2. Integrated delivery systems that control both the physician and the hospital side of care seem to be best situated to approach payors with ACO types of deals (in essence, deals that allows a system or ACO to share in savings below a baseline as long as certain quality targets are met). Because an ACO needs to contract with a broad range of parties, an integrated delivery system that already includes a lot of the needed components will be able to get to market quicker. Because the ACO movement favors integrated delivery systems as a cornerstone piece of the effort, it is likely to cause a further acceleration of the acquisition of practices and employment of healthcare practitioners by hospitals and other health systems. ACO efforts will also put a new premium/value on primary care physicians who control patient populations.
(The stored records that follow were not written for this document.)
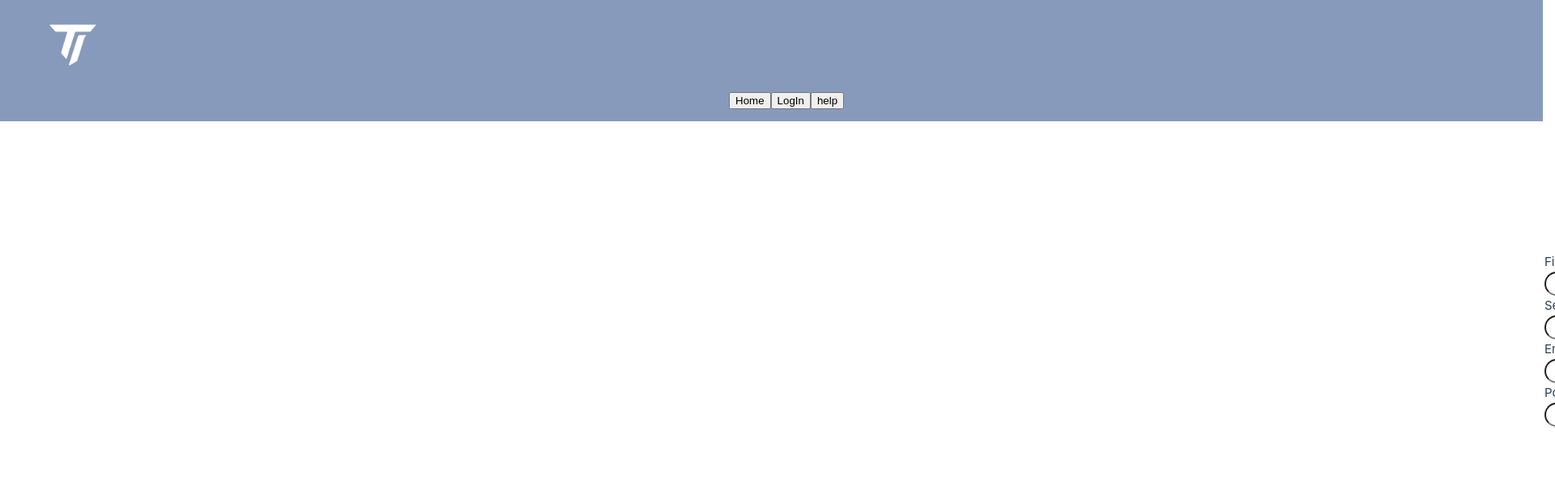
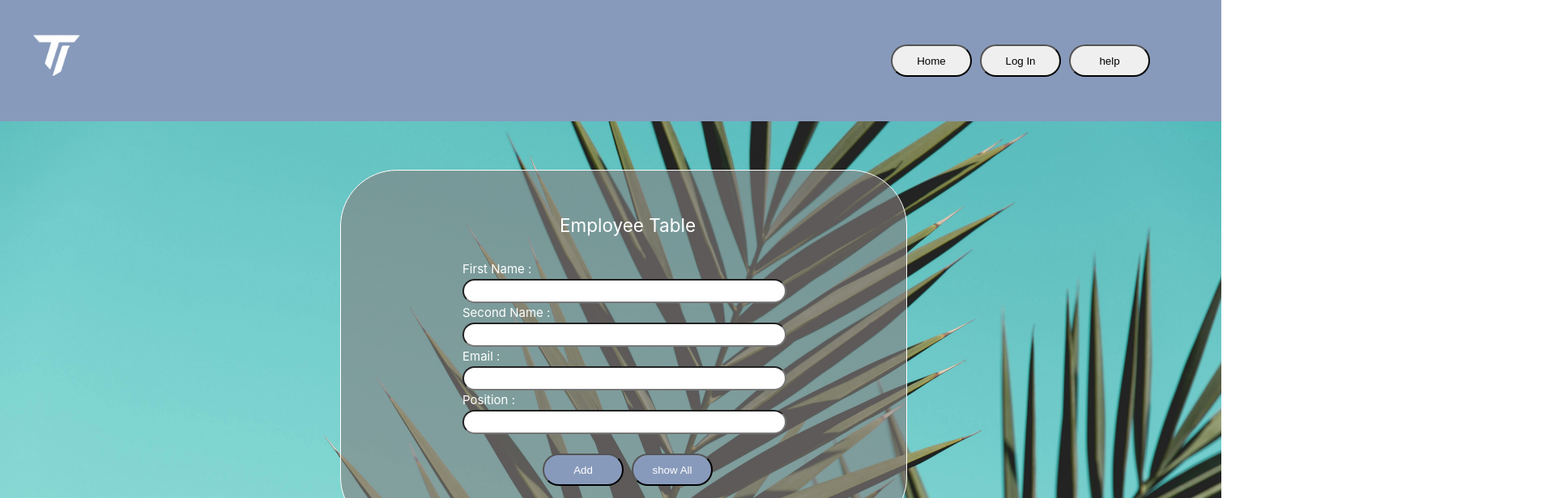
Before and after one commit to The-DeltaProjects/employees, a Vue app in the folder frontend/: page / in a window 1280 px wide. Shown: the top 616 px of the page at 81% size, 1920 px wide, since content can reach past the window. Built offline with nearby package versions, Linux system fonts and the light colour scheme.

Commit message:
Updated App.vue and added background image

```diff
--- a/frontend/src/App.vue
+++ b/frontend/src/App.vue
@@ -1,47 +1,54 @@
 <template>
-  <header class="c
+  <header class="c">
+    <img class="image" src="/afe9126b-d48d-4b0a-8d7d-72c2e65e26e8.png" alt="logo" />
+
+    <div class="btns">
+      <button class="home">Home</button>
+      <button class="login">Log In</button>
+      <button class="help">help</button>
+    </div>
+  </header>
+  <br />
+  <div class="wrapper">
+    <div class="bg-image">
+
+    </div>
+
+    <transition name="fade">
+      <div class="form" v-if="!showTable">
+
+        <div class="formContent">
 
 
-  ">
-    <img class="image" src="/afe9126b-d48d-4b0a-8d7d-72c2e65e26e8.png" alt="logo">
+          <h2 class="text-xl font-bold mb-4">Employee Table</h2>
+          <br />
 
-    <div class="btns">
-      <button class="btn1">Home</button>
-      <button class="btn2">LogIn</button>
-      <button class="33">help</button>
-    </div>
-  </header>
-  <div class="form">
-    <h2 class="text-xl font-bold mb-4">Employee Table</h2>
-    <br>
+          <label for="fName">First Name : </label><br />
+          <input type="text" id="fName" placeholder="" /><br />
 
+          <label class="snl" for="sName">Second Name : </label><br />
+          <input class="sn" type="text" id="sName" placeholder="" /><br />
 
-    <label for="fName">First Name : </label>
-    <input type="text" id="fName" placeholder=""><br>
+          <label for="email">Email : </label><br />
+          <input type="email" id="email" placeholder="" /><br />
 
-    <label class="snl" for="sName">Second Name : </label>
-    <input class="sn" type="text" id="sName" placeholder=""><br>
-
-    <label for="email">Email : </label>
-    <input type="email" id="email" placeholder=""><br>
-
-    <label for="position">Position :</label>
-    <input type="text" id="position" placeholder=""><br>
-    <br>
+          <label for="position">Position :</label><br />
+          <input type="text" id="position" placeholder="" /><br />
+          <br />
           <div class="myButtons">
             <button class="add">Add</button>
-      <button class="show">show All</button>
+            <button class="show" @click="toggleView">show All</button>
           </div>
-    <br>
-    <br>
-    <br>
         </div>
-  <br>
-  <br>
 
+      </div>
+    </transition>
 
-  <div clss="table">
+    <br />
+    <br />
 
+    <transition name="fade">
+      <div class="table" v-show="showTable">
         <table border="1" cellpadding="8">
           <thead>
             <tr>
@@ -53,12 +60,15 @@
           <tbody>
             <tr v-for="(employee, index) in employees" :key="index">
               <td v-for="(col, i) in columns" :key="i">
-            {{ employee[col.toLowerCase().replace(' ', '')] }}
+                {{ employee[col.toLowerCase().replace(" ", "")] }}
               </td>
             </tr>
           </tbody>
         </table>
       </div>
+    </transition>
+  </div>
+
 
 </template>
 
@@ -66,33 +76,42 @@
 export default {
   data() {
     return {
-      columns: ['ID', 'First Name', 'Last Name', 'Email', 'Position'],
+      showTable: false,
+      columns: ["ID", "First Name", "Last Name", "Email", "Position"],
       employees: [
         {
           id: 1,
           firstname: "Alice",
           lastname: "Johnson",
           email: "alice@example.com",
-          position: "Developer"
+          position: "Developer",
         },
         {
           id: 2,
           firstname: "Bob",
           lastname: "Smith",
           email: "bob@example.com",
-          position: "Designer"
+          position: "Designer",
         },
         {
           id: 3,
           firstname: "Charlie",
           lastname: "Brown",
           email: "charlie@example.com",
-          position: "Product Manager"
-        }
-      ]
+          position: "Product Manager",
+        },
+      ],
+    };
+  },
+  methods: {
+    toggleView() {
+      this.showTable = true;
     }
   }
-}
+
+};
+
+
 </script>
 
 <style>
@@ -104,38 +123,80 @@ body,
   padding: 0;
 }
 
+.wrapper {
+  position: relative;
+  width: 100%;
+  height: 100vh;
+  overflow: hidden;
+}
+
+.bg-image {
+  position: absolute;
+  top: 0;
+  left: 0;
+  width: 100%;
+  height: 100%;
+  background-image: url('/background.jpg');
+  background-size: cover;
+  background-position: center;
+  z-index: 0;
+}
+
 .btns {
-  margin-left: 900px;
+  margin-left: 1100px;
+  margin-top: -70px;
 }
 
 header {
-  width: 1905px;
+  width: 1508px;
   height: 150px;
   background-color: rgb(136, 154, 187);
 }
 
 .text-xl {
   text-align: center;
+  margin-right: 140px;
+}
+
+label {
+  justify-content: left;
+}
+
+.table {
+  position: relative;
+  margin-left: 550px;
+  margin-top: -350px;
+  background-color: white;
+  width: 430px
 }
 
 .form {
-  text-align: left;
-  justify-items: center;
-  border: 2px solid white;
-  border-radius: 50px;
-  margin-top: 250px;
-  margin-right: 700px;
+  position: relative;
+  margin-left: 420px;
+  border: 1px solid;
+  border-radius: 70px;
+  margin-top: 60px;
+  width: 700px;
+  height: 450px;
+  z-index: 1;
+  background-color: rgba(132, 126, 126, 0.607);
+  color: white;
+}
+
+.formContent {
+  margin-left: 150px;
+  margin-top: 50px;
 }
 
 .image {
-  margin-top: 5px;
-  margin-left: 40px;
+  margin-top: 18px;
+  margin-left: 20px;
   width: 100px;
   height: 100px;
 }
 
-input[type=text],
-[type=email] {
+input[type="text"],
+[type="email"] {
   border-radius: 30px;
   width: 400px;
   height: 30px;
@@ -144,27 +205,97 @@ input[type=text],
 .myButtons {
   justify-content: center;
   text-align: center;
+  margin-right: 140px;
+}
+
+.add:hover {
+  cursor: pointer;
+  color: black;
+  background-color: rgb(188, 184, 184);
+  transition: ease 0.7s;
+}
+
+.show:hover {
+  cursor: pointer;
+  color: black;
+  background-color: rgb(184, 180, 180);
+  transition: ease 0.7s;
+}
+
+.home {
+  width: 100px;
+  height: 40px;
+  border-radius: 50px;
+}
+
+.login {
+  width: 100px;
+  height: 40px;
+  border-radius: 50px;
+  margin-left: 10px;
+}
+
+.help {
+  width: 100px;
+  height: 40px;
+  border-radius: 50px;
+  margin-left: 10px;
+}
+
+.home:hover {
+  cursor: pointer;
+  color: white;
+  background-color: rgba(154, 151, 151, 0.692);
+  transition: ease 0.7s;
+}
+
+.login:hover {
+  cursor: pointer;
+  color: white;
+  background-color: rgba(154, 151, 151, 0.692);
+  transition: ease 0.7s;
+}
+
+.help:hover {
+  cursor: pointer;
+  color: white;
+  background-color: rgba(154, 151, 151, 0.692);
+  transition: ease 0.7s;
 }
 
 .sn {
   text-align: center;
-
 }
-
-
 
 .add {
   width: 100px;
   height: 40px;
+  color: white;
   border-radius: 50px;
   margin-right: 10px;
-
-
+  background-color: rgb(136, 154, 187);
 }
 
 .show {
   width: 100px;
+  color: white;
   height: 40px;
   border-radius: 50px;
+  background-color: rgb(136, 154, 187);
+}
+
+.fade-enter-active,
+.fade-leave-active {
+  transition: opacity 0.5s ease;
+}
+
+.fade-enter-from,
+.fade-leave-to {
+  opacity: 0;
+}
+
+.fade-enter-to,
+.fade-leave-from {
+  opacity: 1;
 }
 </style>
```
Also changed, not shown: frontend/public/background.jpg (added). Lines whose indentation alone changed are shown as unchanged.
A key challenge as to accelerating integration efforts relates to whether systems can aggregate resources/providers in a manner than makes sense in both a fee-for-service and in a shared risk environment.
3. The ability to actually measure and control utilization depends on significant information systems, great nurse and physician leadership, tracking abilities as well as having a good deal of the medical coverage costs under control. To the extent an ACO has contracts with a great deal of the providers necessary to provide healthcare services, the better it should be able to control costs. ACOs that truly invest in services and in infrastructure and provide a true value in managing costs will have a much greater likelihood of long-term success.
4. The political proposition in the Healthcare Reform Act as well as rhetoric from Washington, D.C., tends to favor the development of ACOs over Medicare Advantage plans. The overall concept of pushing down responsibility for the entire cost of care is a very similar concept in Medicare Advantage plans as it is in ACOs. Thus, it is no surprise that organizations like Humana that were major players in the Medicare Advantage plan business are now examining ways to be in the ACO business with partners.
5. An ACO can be co-owned or it can be owned by one party. Moreover, an ACO can be developed by a wide range of healthcare provider groups from multispecialty physician groups to integrated physician/hospital organizations. This flexibility extends into payment arrangements, which may take the form of the traditional fee-for-service with a percentage return on savings or a flat rate per patient, among others. Whether an ACO is managed by one party or co-owned by parties, it will need contracts with providers that will allow for controlling costs, utilization and quality. Providers who contract with ACOs will be skeptical of the potential financial benefits and how closely they relate to their own efforts. It may start to remind providers of the HMO and PPO withhold contracts of a decade ago.
6. Surgery centers in the ACO environment like many other providers are more likely to simply be a cost center than a manager of patients and costs. If an ACO is really driven by a hospital system, notwithstanding the lower costs of surgery center services, there is a high likelihood that the hospital system will gravitate towards using or rewarding its own operating rooms as a strong preference and reward providers who steer business to its operating rooms rather than towards surgery centers.
7. There is no real proposition currently in healthcare reform as to single-specialty ACOs. However, we will likely see significant developments around chronic high cost diseases.
8. Where two competitive systems contract together to either form an ACO or offer services through an ACO (or an ACO includes each independent and employed physicians), there is a risk (reality) of sharing pricing information and/or a risk of price fixing allegations. This risk is what is leading to the discussion of the need for an anti-trust exemption for ACOs. The Association of Health Insurance Plans (AHIP) discourages such exemption. Providers are pushing for such an exemption. Absent an exemption, many efforts will fall into an anti trust gray area and further encourage complete consolidation.
9. The financial arrangements that are used in ACOs, such as shared savings, raise the possibility of impermissible payments under the Anti-Kickback Statute or the Stark Act. ACOs can attempt to structure their relationships to meet personal services or fair market value exceptions or other exceptions. However, these exceptions are often not a perfect fit. There is also not a simply ability to take advantage of safe-harbors under the Anti-Kickback Statute. The integrated delivery system model generally provides greater legal comfort from an antitrust, Stark and Anti Kickback perspective.
Contact Scott Becker at email@example.com.